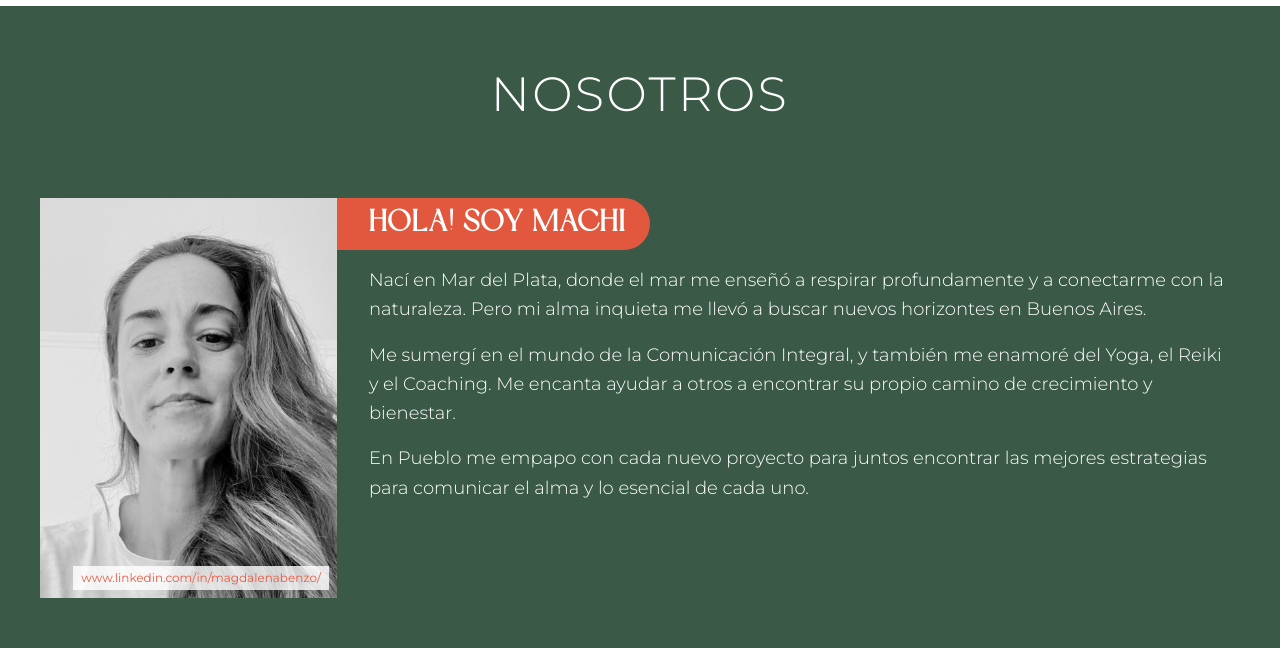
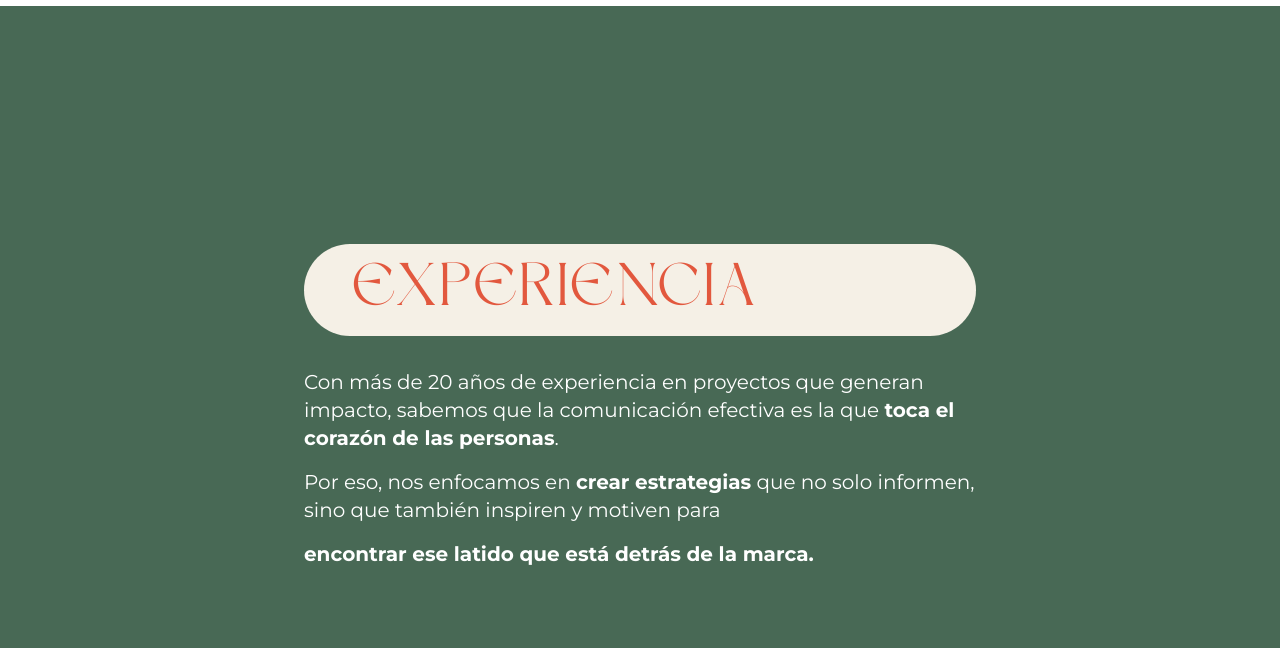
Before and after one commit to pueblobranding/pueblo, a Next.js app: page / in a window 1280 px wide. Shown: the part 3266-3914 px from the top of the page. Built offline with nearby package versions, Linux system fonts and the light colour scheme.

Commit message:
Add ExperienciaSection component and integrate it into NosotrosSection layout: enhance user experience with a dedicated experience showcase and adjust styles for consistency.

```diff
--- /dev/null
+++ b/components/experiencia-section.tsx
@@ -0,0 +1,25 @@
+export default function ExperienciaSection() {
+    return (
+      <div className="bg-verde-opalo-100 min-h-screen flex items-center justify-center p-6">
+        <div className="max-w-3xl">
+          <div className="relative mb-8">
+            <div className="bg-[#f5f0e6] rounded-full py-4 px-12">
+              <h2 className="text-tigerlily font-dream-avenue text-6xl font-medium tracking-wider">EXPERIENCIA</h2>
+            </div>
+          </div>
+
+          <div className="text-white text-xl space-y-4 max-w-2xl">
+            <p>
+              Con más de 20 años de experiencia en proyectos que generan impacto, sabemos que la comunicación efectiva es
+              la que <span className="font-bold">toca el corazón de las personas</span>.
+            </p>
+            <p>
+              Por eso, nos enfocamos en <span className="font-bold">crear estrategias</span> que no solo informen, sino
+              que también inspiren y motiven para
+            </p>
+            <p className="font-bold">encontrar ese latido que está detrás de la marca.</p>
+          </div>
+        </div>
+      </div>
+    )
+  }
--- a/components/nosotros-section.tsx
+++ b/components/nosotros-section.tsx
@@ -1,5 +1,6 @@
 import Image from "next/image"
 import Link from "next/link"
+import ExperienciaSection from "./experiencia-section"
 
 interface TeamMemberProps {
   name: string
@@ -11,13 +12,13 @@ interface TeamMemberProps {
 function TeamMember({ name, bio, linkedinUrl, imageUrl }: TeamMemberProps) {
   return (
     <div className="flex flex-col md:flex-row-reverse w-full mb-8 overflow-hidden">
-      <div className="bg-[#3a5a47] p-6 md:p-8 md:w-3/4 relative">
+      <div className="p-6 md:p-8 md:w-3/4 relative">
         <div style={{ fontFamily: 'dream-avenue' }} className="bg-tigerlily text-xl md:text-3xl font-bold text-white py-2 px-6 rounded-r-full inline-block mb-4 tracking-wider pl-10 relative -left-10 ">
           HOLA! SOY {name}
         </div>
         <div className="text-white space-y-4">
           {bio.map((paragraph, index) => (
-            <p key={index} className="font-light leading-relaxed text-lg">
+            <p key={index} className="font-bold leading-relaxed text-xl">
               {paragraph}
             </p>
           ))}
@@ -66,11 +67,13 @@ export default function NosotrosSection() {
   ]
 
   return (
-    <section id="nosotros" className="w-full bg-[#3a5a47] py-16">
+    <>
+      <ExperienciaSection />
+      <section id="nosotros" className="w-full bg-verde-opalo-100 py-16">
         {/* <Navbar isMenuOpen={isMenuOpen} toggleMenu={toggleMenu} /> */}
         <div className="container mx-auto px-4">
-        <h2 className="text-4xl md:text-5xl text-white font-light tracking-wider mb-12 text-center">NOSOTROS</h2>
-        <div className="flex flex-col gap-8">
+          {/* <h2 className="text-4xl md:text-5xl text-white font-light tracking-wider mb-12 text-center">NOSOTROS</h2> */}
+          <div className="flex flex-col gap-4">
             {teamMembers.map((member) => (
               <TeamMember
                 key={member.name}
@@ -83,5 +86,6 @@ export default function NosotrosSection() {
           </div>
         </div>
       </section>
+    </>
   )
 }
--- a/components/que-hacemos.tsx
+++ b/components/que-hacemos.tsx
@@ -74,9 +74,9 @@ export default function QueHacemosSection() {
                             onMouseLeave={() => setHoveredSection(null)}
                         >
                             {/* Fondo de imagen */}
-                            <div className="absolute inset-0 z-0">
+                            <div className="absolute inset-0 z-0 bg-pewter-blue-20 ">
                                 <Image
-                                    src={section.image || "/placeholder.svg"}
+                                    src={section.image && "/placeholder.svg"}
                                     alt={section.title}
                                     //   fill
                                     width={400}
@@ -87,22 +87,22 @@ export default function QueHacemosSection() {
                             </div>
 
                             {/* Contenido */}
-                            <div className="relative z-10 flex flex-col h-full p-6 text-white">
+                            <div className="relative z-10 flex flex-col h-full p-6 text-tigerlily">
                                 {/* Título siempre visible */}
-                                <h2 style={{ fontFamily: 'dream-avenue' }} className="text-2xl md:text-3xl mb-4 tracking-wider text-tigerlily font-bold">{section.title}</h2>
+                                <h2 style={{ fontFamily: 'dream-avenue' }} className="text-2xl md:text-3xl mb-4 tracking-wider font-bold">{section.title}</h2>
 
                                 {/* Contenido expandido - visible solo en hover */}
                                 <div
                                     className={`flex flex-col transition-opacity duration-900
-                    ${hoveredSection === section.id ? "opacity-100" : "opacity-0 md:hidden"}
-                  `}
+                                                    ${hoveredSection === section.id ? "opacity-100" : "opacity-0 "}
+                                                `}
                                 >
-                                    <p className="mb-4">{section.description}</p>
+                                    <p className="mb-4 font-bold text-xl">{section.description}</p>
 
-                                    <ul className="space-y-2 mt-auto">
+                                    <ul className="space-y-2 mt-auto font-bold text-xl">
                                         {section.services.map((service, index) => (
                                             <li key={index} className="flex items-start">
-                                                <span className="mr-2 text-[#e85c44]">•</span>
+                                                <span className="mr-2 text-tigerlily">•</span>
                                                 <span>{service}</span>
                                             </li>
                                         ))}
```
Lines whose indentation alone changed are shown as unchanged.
☆ ☆ ☆ ☆ ☆ ☆ ☆
- PROMPT
Output each line of the listing in which the string "opalo" is found.

- SOLUTION BELOW
+      <div className="bg-verde-opalo-100 min-h-screen flex items-center justify-center p-6">
+      <section id="nosotros" className="w-full bg-verde-opalo-100 py-16">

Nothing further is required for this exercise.